■ **Work instruction**: Across the entries, how many lines have the string "return" in them? Reply with only a number.

Dataset records:
^^^^^^^^

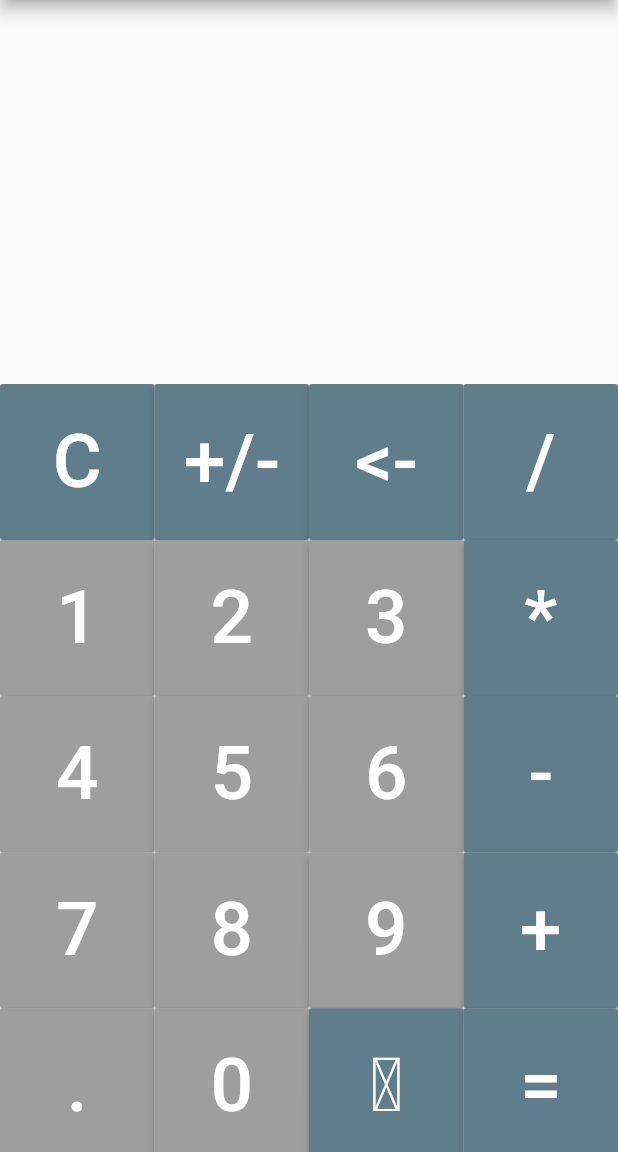
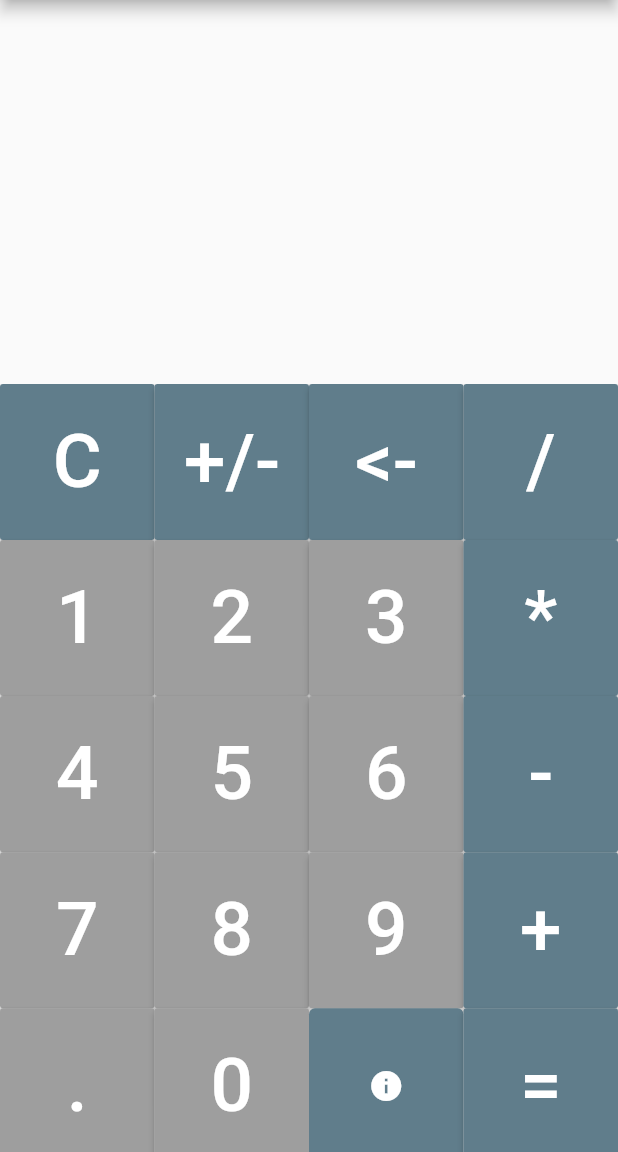
Before and after one commit to skizpow7/dart_calculator, a Flutter app: the screen it shows after launch, on a phone screen of 412 x 824 dp, the part 84-1236 px from its top. Run offline on Flutter 3.47's test engine with Material 2 defaults, Android fonts, the light colour scheme and no system bars; our stand-ins replace auto_size_text; missing offline and left inert: function_tree.

Commit message:
Fixed info icon.

```diff
--- a/lib/main.dart
+++ b/lib/main.dart
@@ -193,17 +193,20 @@ class _CalculatorHomePageState extends State<CalculatorHomePage> {
                         },
                       );
                     } else if (index == 18) {
-                      return NumberButton(
-                          //equals button
-                          color: operandColor,
-                          text: String.fromCharCodes(Runes('\u{01F6C8}')),
+                      return TextButton(
                           onPressed: () {
                             showAboutDialog(
                                 context: context,
                                 applicationName:
                                     "Andrew Maag's Attempt at a\nFlutter Calculator",
                                 applicationVersion: "version: 0.1");
-                          });
+                          },
+                          style: TextButton.styleFrom(
+                              backgroundColor: operandColor),
+                          child: Icon(
+                            Icons.info,
+                            color: Colors.white,
+                          ));
                     } else if (index == 19) {
                       return NumberButton(
                           //equals button
@@ -393,17 +396,20 @@ class _CalculatorHomePageState extends State<CalculatorHomePage> {
                         },
                       );
                     } else if (index == 28) {
-                      return ScienceButton(
-                          //equals button
-                          color: operandColor,
-                          text: String.fromCharCodes(Runes('\u{01F6C8}')),
+                      return TextButton(
                           onPressed: () {
                             showAboutDialog(
                                 context: context,
                                 applicationName:
                                     "Andrew Maag's Attempt at a\nFlutter Calculator",
                                 applicationVersion: "version: 0.1");
-                          });
+                          },
+                          style: TextButton.styleFrom(
+                              backgroundColor: operandColor),
+                          child: Icon(
+                            Icons.info,
+                            color: Colors.white,
+                          ));
                     } else if (index == 29) {
                       return ScienceButton(
                           //equals button
```
Also changed, not shown: lib/widgets.dart (+6 -10 lines).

^^^^^^^^

■ **Written response**: 6